Jane picked up the flimsy slip of paper and hurried through the Atlanta, Georgia, Greyhound terminal. She found the gate, climbed aboard the motor coach, and sank into one of the plush seats.

She tried to think positive thoughts.

It was hard. She had five dollars left in her pocketbook, a zero balance in her checking account, and bad guys in her recent past. Her dreams of making it big in Nashville had just taken a dive over the cliff called reality.

Thank you, Woody West, you peanut-brained weasel.

The diesel engines roared to life, and the bus glided out of the parking lot heading toward South Carolina, which was not where Jane really wanted to go.

She took three deep breaths and tried to visualize her future the way Dr. Goodbody advised in his self-help recordings. If she could just unleash her inner consciousness through positive thinking, the Universe would give her a road map for success.

That seemed like a good plan. She needed a road map to a better future in the worst way. And where better to seek a new start than a place called Last Chance? She had never been to Last Chance, but the name sounded hopeful.

She sank back into her seat and tried to see the place in her mind’s eye. She imagined it like Pleasantville, where the streets were picturesque, the people friendly, and the job opportunities plentiful.

Eight hours later, reality intruded.

The Greyhound left her standing on a deserted sidewalk right in front of a place called Bill’s Grease Pit. Fortunately, this establishment was not a fast-food joint but an auto-repair service that doubled as a bus terminal. Both the garage and the terminal were closed for the night.

She looked down the street and knew herself for a fool. Last Chance had exactly one traffic light. The only sign of life was the glow of neon shining like a beacon from a building two blocks down the main drag.

Okay, so Last Chance wasn’t Bedford Falls, from the movie It’s a Wonderful Life. She could deal.

She told herself that where there was Budweiser and neon there was hope of finding some dinner. Although how she was going to pay for it remained a mystery. She fought against the panic that gripped her insides. She hugged herself as she walked up the street, running through her usual list of positive affirmations.

She would get herself out of this mess. She had done it before. And the truth was, she should have read the warning signs when Woody walked into the Shrimp Shack six months ago. If she had read those signs, she wouldn’t be standing here today. Well, every mistake was an opportunity to learn, according to Dr. Goodbody.

The bar bore the name Dot’s Spot in bright blue neon. It sported a dark wood exterior and small windows festooned with half a dozen beer signs. Jane stood in the garish light cast by the signs, thinking it would be truly awesome if she could walk through that doorway and find Sir Galahad waiting for her. But wishing for Sir Galahad was not positive thinking. Heroes didn’t magically appear in southern honky-tonks on a Wednesday night.

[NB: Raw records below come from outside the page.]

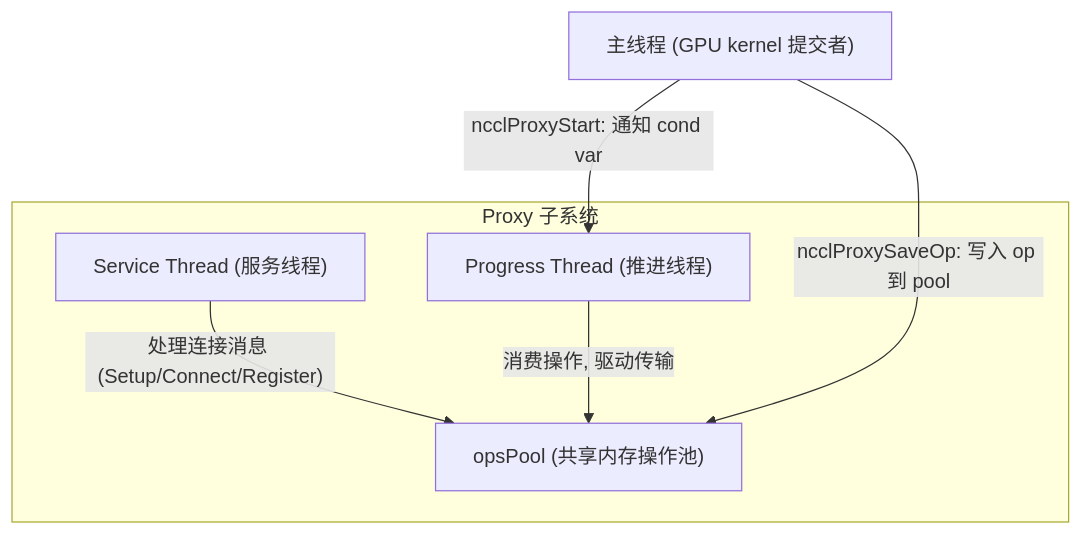
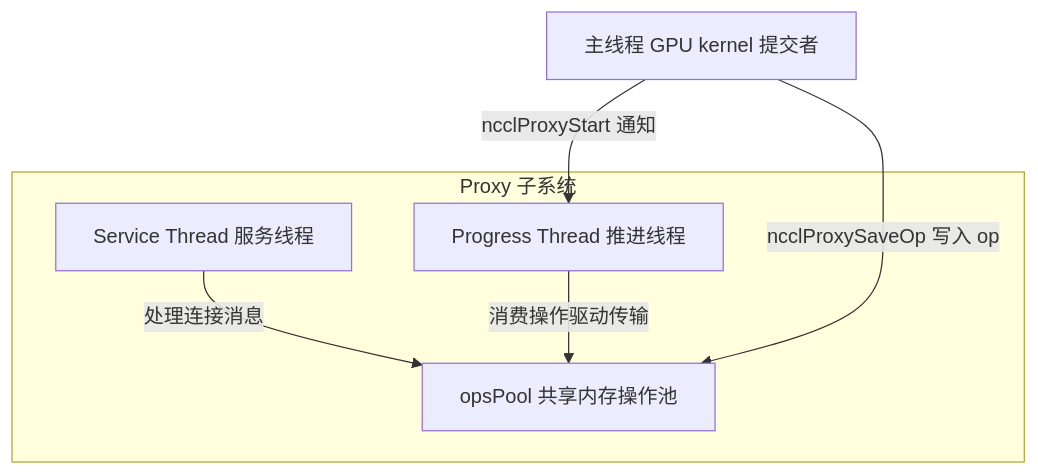
The sixth of 10 diagrams in AI Infra相关/nccl/nccl通信流程分析.md (carlvinhust2012/MyStudy), drawn with Mermaid before and after one commit. The commit also changed other lines of this file, not shown here.

Commit message:
update the nccl file

````diff
--- a/AI Infra相关/nccl/nccl通信流程分析.md
+++ b/AI Infra相关/nccl/nccl通信流程分析.md
@@ -339,15 +330,15 @@
 ```mermaid
 graph TB
-    subgraph "Proxy 子系统"
-        ST["Service Thread (服务线程)"]
-        PT["Progress Thread (推进线程)"]
-        Pool["opsPool (共享内存操作池)"]
+    subgraph Proxy 子系统
+        ST["Service Thread 服务线程"]
+        PT["Progress Thread 推进线程"]
+        Pool["opsPool 共享内存操作池"]
 
-        ST -->|"处理连接消息 (Setup/Connect/Register)"| Pool
-        PT -->|"消费操作, 驱动传输"| Pool
+        ST -->|"处理连接消息"| Pool
+        PT -->|"消费操作驱动传输"| Pool
     end
 
-    Main["主线程 (GPU kernel 提交者)"]
-    Main -->|"ncclProxySaveOp: 写入 op 到 pool"| Pool
-    Main -->|"ncclProxyStart: 通知 cond var"| PT
+    Main["主线程 GPU kernel 提交者"]
+    Main -->|"ncclProxySaveOp 写入 op"| Pool
+    Main -->|"ncclProxyStart 通知"| PT
 ```
````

Besides, this particular fantasy of a knightly rescue had gotten her into trouble every time she allowed herself to believe it. So she pushed it out of her mind. She needed to focus on manifesting a hot meal and a place to spend the night. Period. She fixed that positive plan of action in her mind and pushed through the front door.

Hoo boy, the place was like something right out of a bad country-and-western tune. Smoke hung over the place and a five-piece country band occupied a raised stage at one end of the barroom. They played a twangy Garth Brooks tune in waltz time. No one was dancing.

The men in the band were, by and large, a bunch of middle-aged geezers, with beer bellies and wedding rings and receding hairlines.

Except for the fiddler.

Jane stared at him for a moment, recognition washing through her. No question about it—there stood another peanut-brained weasel in the flesh. She could tell this because he was a big, powerfully built man with a ponytail and facial hair. He also wore a black Stetson, and a black shirt, and black jeans that hugged his butt and thighs, and a gem that sparkled from his earlobe like a black diamond.

What was that thing? A sapphire?